The Golden Museum is taking residents and visitors to the history in and around the area.

The tour of the Donald Cemetery took visitors on a short hike in the woods to get to their final destination. The group was given the chance to learn about what Donald was like in the past while seeing a part of the history of the town.

The tour of the Donald Cemetery took visitors on a short hike in the woods to get to their final destination. The group was given the chance to learn about what Donald was like in the past while seeing a part of the history of the town.

The Golden Museum is working hard at not only preserving local history but also taking people on tours to where local history comes from.

Recently a tour group went out to the cemetery in Donald with President of the Golden Museum, Denice Darbyshire. The event was an opportunity to learn not only about the cemetery but also a chance to look back at the history of Donald. Darbyshire explained why she thinks these type of tours are a valuable asset for both local residents and people visiting.

“I think they are important so people can get to enjoy  and see the history. It makes them more aware of what happened in the community years ago.”

While on the tour people were given the chance to hear about what life was like in the past in Donald.

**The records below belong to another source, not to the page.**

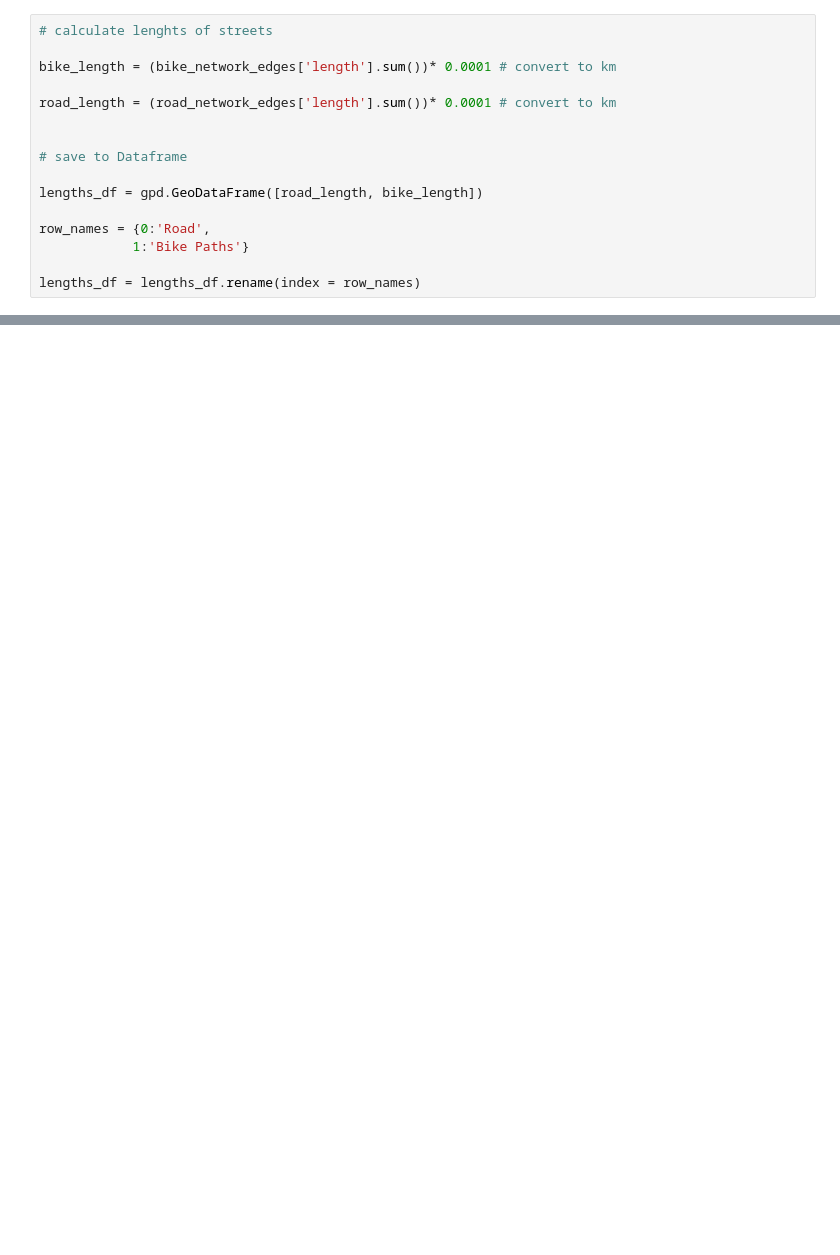
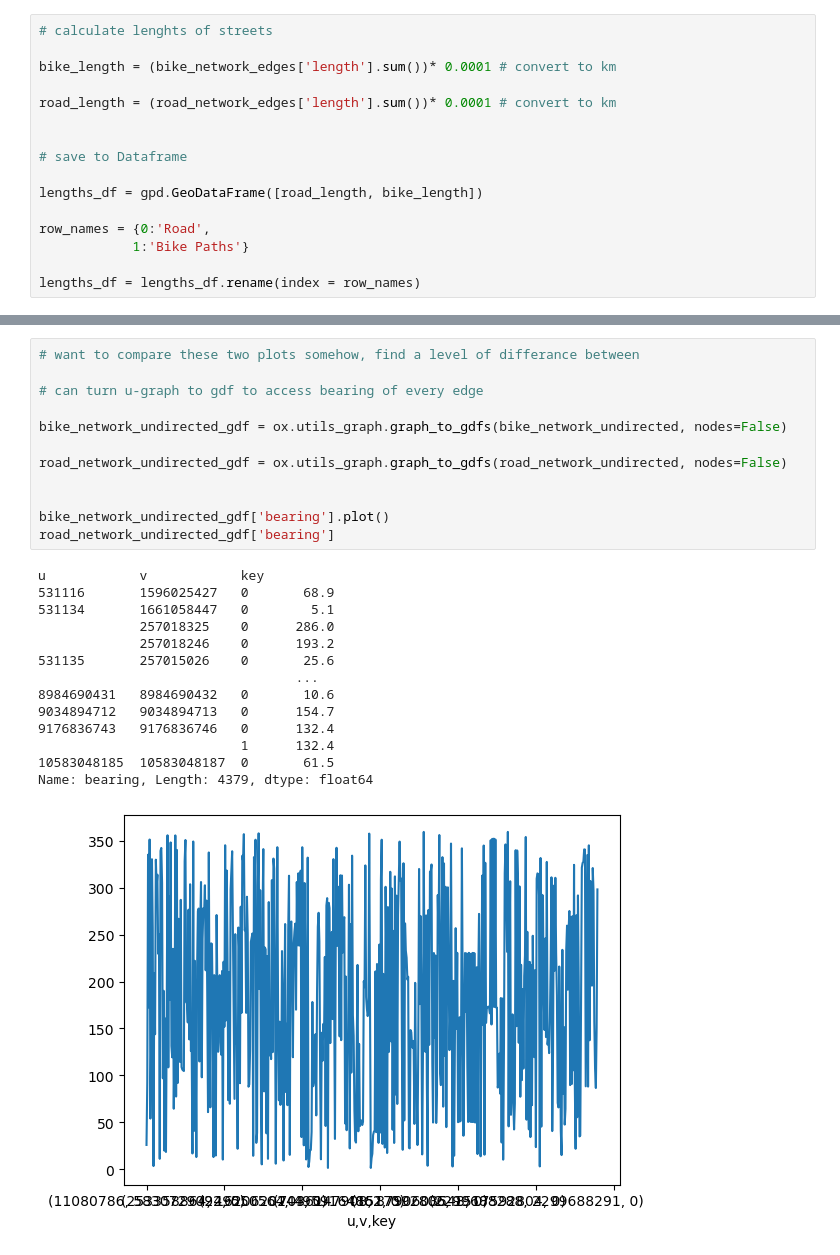
Before and after one commit to Froguin99/bikeNetworksEDA, a Jupyter notebook: 01-bike-network-data-analysis.ipynb, the cells around one changed output, grey strips where cells are left out. Saved outputs shown, nothing was run; the diff lists cells and outputs as text; blank space fills up the shorter version.

```diff
--- a/01-bike-network-data-analysis.ipynb
+++ b/01-bike-network-data-analysis.ipynb
@@ -88,0 +125,27 @@ mean_level_of_disconnect
+# %%
+# want to compare these two plots somehow, find a level of differance between
+
+# can turn u-graph to gdf to access bearing of every edge
+
+bike_network_undirected_gdf = ox.utils_graph.graph_to_gdfs(bike_network_undirected, nodes=False)
+
+road_network_undirected_gdf = ox.utils_graph.graph_to_gdfs(road_network_undirected, nodes=False)
+
+
+bike_network_undirected_gdf['bearing'].plot()
+road_network_undirected_gdf['bearing']
+# %% [output]
+u            v            key
+531116       1596025427   0       68.9
+531134       1661058447   0        5.1
+             257018325    0      286.0
+             257018246    0      193.2
+531135       257015026    0       25.6
+                                 ...
+8984690431   8984690432   0       10.6
+9034894712   9034894713   0      154.7
+9176836743   9176836746   0      132.4
+                          1      132.4
+10583048185  10583048187  0       61.5
+Name: bearing, Length: 4379, dtype: float64
+[figure, added]
```
Also changed, not shown: parts of 16 cells of this notebook.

According to information provided by Darbyshire, Donald was named for Donald A. Smith, and was a lively town with many hotels and saloons. The town had about 1300 residents in 1885, and for a time had a baseball team that would compete against teams from Field and Windermere.

For Darbyshire, one of the great things is to see the response of the people who come out to see history.

“You are in its presence. Many people say a cemetery is creepy. I do not find this. I find it more of a mystery. Why they are here and seeing it from a different perspective than found in a book,” Darbyshire said.

More field trips are set to happen throughout the winter. To learn more call the museum at 250-344-5169 or feel free to drop by the museum.